Second, kindness is ethical. Ethics is the moral philosophy that enables us to weigh the concepts of right and wrong. We will explore kindness in ethics in more length another day. However, one clarification before we move on is that the concept of right and wrong is subjective. This is evident in the fact that there is a field of philosophy dedicated to dissecting what could be a correct action given a scenario. I have found that using your common sense and your moral compass will steer you bravely in most occasions. So chances are if there is a little voice in your head saying not to do something, or your gut saying that you should…listen to it.

Third, kindness requires on self-awareness. The cliché, “the broader the base, the taller the tower,” is a true, encouraging statement. Meaning, if a person is well rounded, focusing on improving their strengths as well weaknesses, and is knowledgeable in many ways, he or she will likely succeed and an ambition. Although well intended, masters of their crafts, be it athletes, academics, engineers, leaders…got that way because they all focused concretely on their strengths. The difference between being good or great is separated by being exceptional in only a few or even one characteristic. Apply that same concept to us as human beings. We are, as far as we know, truly unique in this universe. Take a moment and wrap your mind around how utterly amazing we are. We have for tens-of-thousands of years been exempt from the food chain, birthing undying civilizations, thought shattering art, towers that stretch the imagination, and far reaching technologies that has brought the future to today. What is the difference between us and all other life we know? It is our gift of self-awareness. Rene Descartes said, “Cogito ergo sum” …think, therefore I am…which was the answer to the question, “Do we exist?” So it stands to reason that one way to become the best versions of ourselves is to “double down” on this gift that we have…self-awareness. Consider the inward and outward benefits of honing sharp this ability. To understand yourself is driven by understanding what you enjoy, and dislike, types of people and things you want to be around, how you respond in good as well as stressful times, to be in reverence of your past, to be present in the moment, to understand forgiveness…all in the pursuit of leading a more fulfilling life. Now apply that clarity outward, and to understand how your actions impact others. Consider the last time you thought about how you make others feel? How you treated your loved ones, or complete strangers? Did you consider your mood? Did you consider objectively how someone was making you feel? Did you consider what emotions you wanted to evoke from the person you were with, the moment you were with them? Did you consider how your inner struggles, your inner demons, may distract you from this understanding, or how the inner demons of others may deter you from it as well? This simple, yet profound, logical chain is the beginning of self-awareness. Understanding the why, and how to bring about the impact you were seeking is the rest of it.

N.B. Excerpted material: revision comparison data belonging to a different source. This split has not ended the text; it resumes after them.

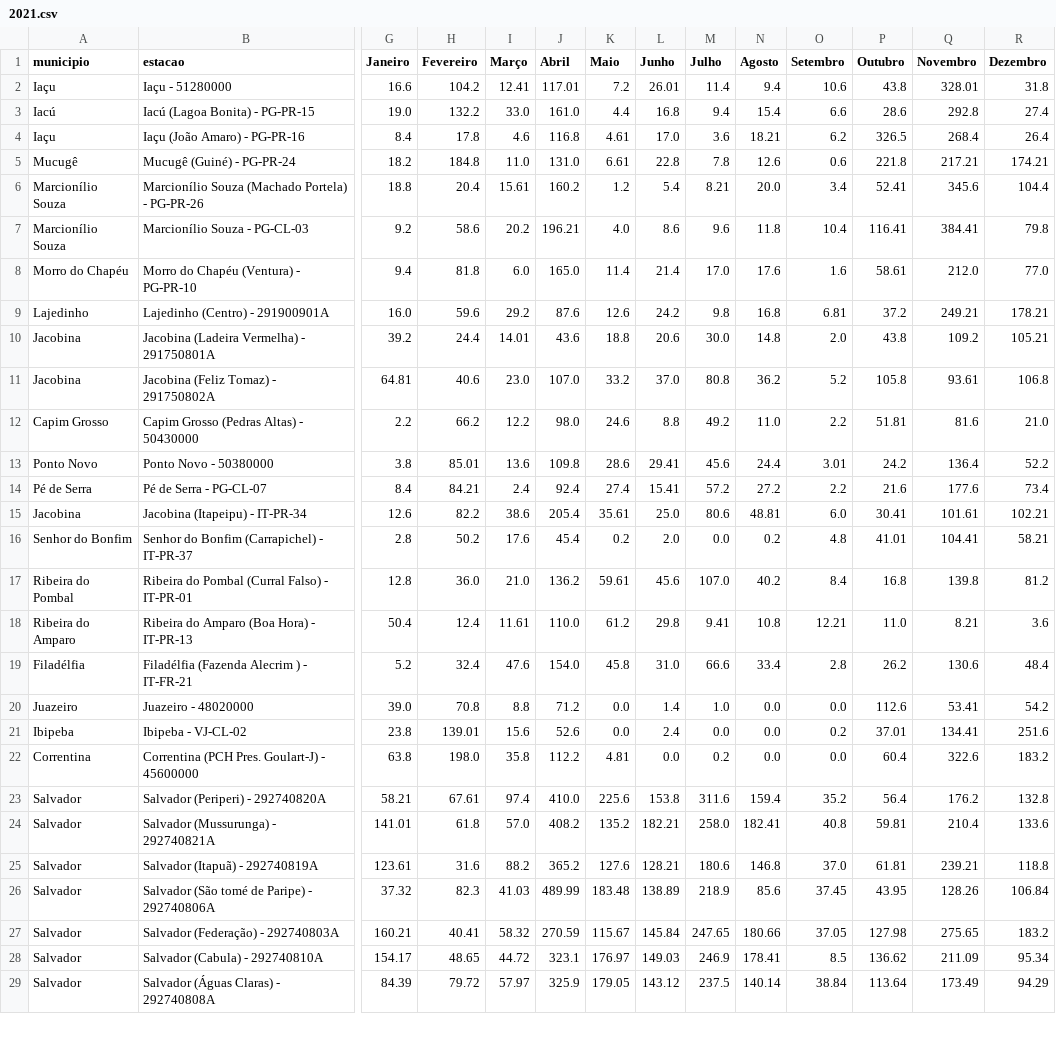
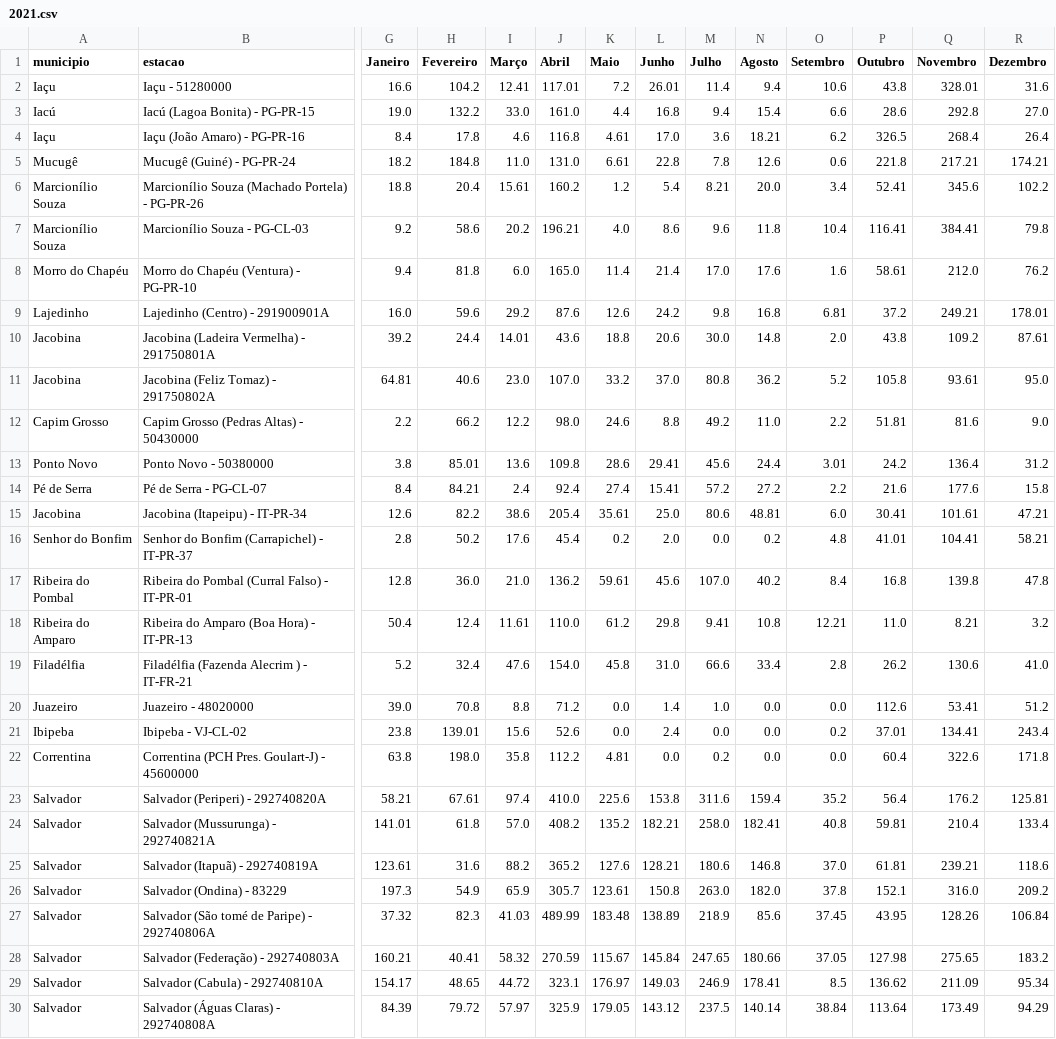
Before and after one commit to SantiagoAmaral/monitoramento1, a CSV file: dados/mensal/2021.csv, drawn as a sheet; only a part is shown, gaps mark what is left out; rows hold the shown columns only; the diff covers the shown part only; the diff names each change by its address in the sheet, - before the commit and + after, or states it on an @@ line.

Commit message:
Add files via upload

```diff
--- a/dados/mensal/2021.csv
+++ b/dados/mensal/2021.csv
-R2 (Dezembro): 31.8
+R2 (Dezembro): 31.6
-R3 (Dezembro): 27.4
+R3 (Dezembro): 27.0
-R6 (Dezembro): 104.4
+R6 (Dezembro): 102.2
-R8 (Dezembro): 77.0
+R8 (Dezembro): 76.2
-R9 (Dezembro): 178.21
+R9 (Dezembro): 178.01
-R10 (Dezembro): 105.21
+R10 (Dezembro): 87.61
-R11 (Dezembro): 106.8
+R11 (Dezembro): 95.0
-R12 (Dezembro): 21.0
+R12 (Dezembro): 9.0
-R13 (Dezembro): 52.2
+R13 (Dezembro): 31.2
-R14 (Dezembro): 73.4
+R14 (Dezembro): 15.8
-R15 (Dezembro): 102.21
+R15 (Dezembro): 47.21
-R17 (Dezembro): 81.2
+R17 (Dezembro): 47.8
-R18 (Dezembro): 3.6
+R18 (Dezembro): 3.2
-R19 (Dezembro): 48.4
+R19 (Dezembro): 41.0
-R20 (Dezembro): 54.2
+R20 (Dezembro): 51.2
-R21 (Dezembro): 251.6
+R21 (Dezembro): 243.4
-R22 (Dezembro): 183.2
+R22 (Dezembro): 171.8
-R23 (Dezembro): 132.8
+R23 (Dezembro): 125.81
-R24 (Dezembro): 133.6
+R24 (Dezembro): 133.4
-R25 (Dezembro): 118.8
+R25 (Dezembro): 118.6
+row 26: Salvador | Salvador (Ondina) - 83229 | 197.3 | 54.9 | 65.9 | 305.7 | 123.61 | 150.8 | 263.0 | 182.0 | 37.8 | 152.1 | 316.0 | 209.2
```
Also changed, not shown: 1 added row and 18 edited cells elsewhere in this file.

Fourth, kindness is self-preservation. We are one human society. There are no literal barriers that divide us from the next person, only invented ones. The divisions of race, creed, sexuality, religion, ethnicity are all constructs that were made up by a legacy we inherited to help us understand why we are different. The irony is that our only true differences are our experiences. And that is what defines us, not our characteristics, which are merely a part of us. In the end we are all made up of the same things…of beating hearts, of heaving chests, of arms and passion to lift us up, of legs and will to carry us, and of stardust. We are all hurtling together on this pale blue dot through the cosmos. And as far as we know, the cosmos is an infinitely large place, and this small planet we call home is not. Be it in a family unit, a village, a civilization or a human society, we are all in this together. It should not come as a surprise that in every culture we have known the resolve to better ourselves and others have been a constant factor.

All of these elements…behavior, ethics, self-awareness, self-preservation, can be woven together to become one trait…the wisdom to love yourself. Loving yourself is one of the first aspects of being kind, which is something that may take a lifetime to learn. As I wrote yesterday, I believe that most people do not know how to be kind. Considering the depth of the four aspects we only briefly explored I hope you start to understand why.

Until then, stay mindful, my friends.